Find out what the critics had to say about Allam’s performance as Adolf Hitler in Albert Speer at the Lyttelton Theatre…
Roger Allam – a transforming and undersung actor – is a perfectly judged Hitler, a man who presents himself as more house-painter than hell-raiser, and who moves from sinister emollience and ingratiating chirpiness to a stooped and cranky figure, one palsied hand clenched trembling behind his back.
Allam’s Hitler is not the table thumping, hectoring leader we have seen on film, but a man who cares deeply about his country. The National Theatre makeup and wig team have ensured a strong physical resemblance. Allam has the posture, the inflection in Hitler’s voice to a T. It is when he mentions “French niggers” in a conversation that we are shocked out of our complacency.
Roger Allam manages to make the character of Adolf Hitler sympathetic in his straightforward but excellent performance with no hint of caricature whatsoever.

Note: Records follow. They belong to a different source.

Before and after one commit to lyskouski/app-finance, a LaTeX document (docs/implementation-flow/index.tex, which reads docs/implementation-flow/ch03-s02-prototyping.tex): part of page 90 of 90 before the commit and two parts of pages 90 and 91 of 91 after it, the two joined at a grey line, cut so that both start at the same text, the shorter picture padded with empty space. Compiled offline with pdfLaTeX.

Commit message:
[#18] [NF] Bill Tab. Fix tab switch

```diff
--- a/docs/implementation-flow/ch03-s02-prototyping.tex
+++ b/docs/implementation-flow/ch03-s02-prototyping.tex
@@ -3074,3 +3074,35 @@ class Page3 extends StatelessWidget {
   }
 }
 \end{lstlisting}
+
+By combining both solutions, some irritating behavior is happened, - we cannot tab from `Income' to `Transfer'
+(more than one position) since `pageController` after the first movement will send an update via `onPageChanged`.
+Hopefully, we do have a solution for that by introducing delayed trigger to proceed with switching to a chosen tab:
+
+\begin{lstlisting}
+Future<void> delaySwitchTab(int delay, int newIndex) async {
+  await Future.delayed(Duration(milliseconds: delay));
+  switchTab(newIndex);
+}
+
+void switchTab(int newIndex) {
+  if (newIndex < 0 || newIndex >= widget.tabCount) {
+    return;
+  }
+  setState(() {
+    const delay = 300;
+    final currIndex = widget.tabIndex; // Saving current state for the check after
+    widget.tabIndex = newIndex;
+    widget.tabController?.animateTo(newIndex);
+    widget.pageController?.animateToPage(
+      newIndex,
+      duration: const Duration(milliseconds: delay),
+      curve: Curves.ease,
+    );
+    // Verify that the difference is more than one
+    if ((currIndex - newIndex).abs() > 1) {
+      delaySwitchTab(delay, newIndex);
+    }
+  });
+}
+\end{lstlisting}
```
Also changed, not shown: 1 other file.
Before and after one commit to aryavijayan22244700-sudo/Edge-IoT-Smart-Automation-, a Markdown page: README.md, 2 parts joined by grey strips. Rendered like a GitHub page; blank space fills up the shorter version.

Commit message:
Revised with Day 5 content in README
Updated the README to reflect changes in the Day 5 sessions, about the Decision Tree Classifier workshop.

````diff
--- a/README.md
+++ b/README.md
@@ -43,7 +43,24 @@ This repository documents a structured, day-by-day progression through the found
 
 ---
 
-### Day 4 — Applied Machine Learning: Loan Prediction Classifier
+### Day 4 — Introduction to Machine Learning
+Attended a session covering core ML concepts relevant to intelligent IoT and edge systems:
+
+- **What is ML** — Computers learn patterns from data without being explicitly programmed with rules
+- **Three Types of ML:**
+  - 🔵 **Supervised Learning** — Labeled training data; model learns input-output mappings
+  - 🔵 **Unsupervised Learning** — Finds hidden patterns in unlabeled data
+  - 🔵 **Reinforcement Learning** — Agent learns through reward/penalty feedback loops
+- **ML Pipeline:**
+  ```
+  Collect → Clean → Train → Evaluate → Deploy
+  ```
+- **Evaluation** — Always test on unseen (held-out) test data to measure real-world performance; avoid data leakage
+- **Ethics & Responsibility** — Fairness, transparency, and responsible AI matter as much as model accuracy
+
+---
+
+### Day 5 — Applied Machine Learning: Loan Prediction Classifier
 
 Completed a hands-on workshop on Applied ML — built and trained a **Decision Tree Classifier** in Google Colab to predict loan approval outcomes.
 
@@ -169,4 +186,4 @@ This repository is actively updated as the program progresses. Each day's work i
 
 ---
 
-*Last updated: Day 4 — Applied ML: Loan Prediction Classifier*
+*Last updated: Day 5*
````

In a flashy performance that will undoubtedly win awards, Roger Allam captures Hitler’s demonic energy and personal magnetism.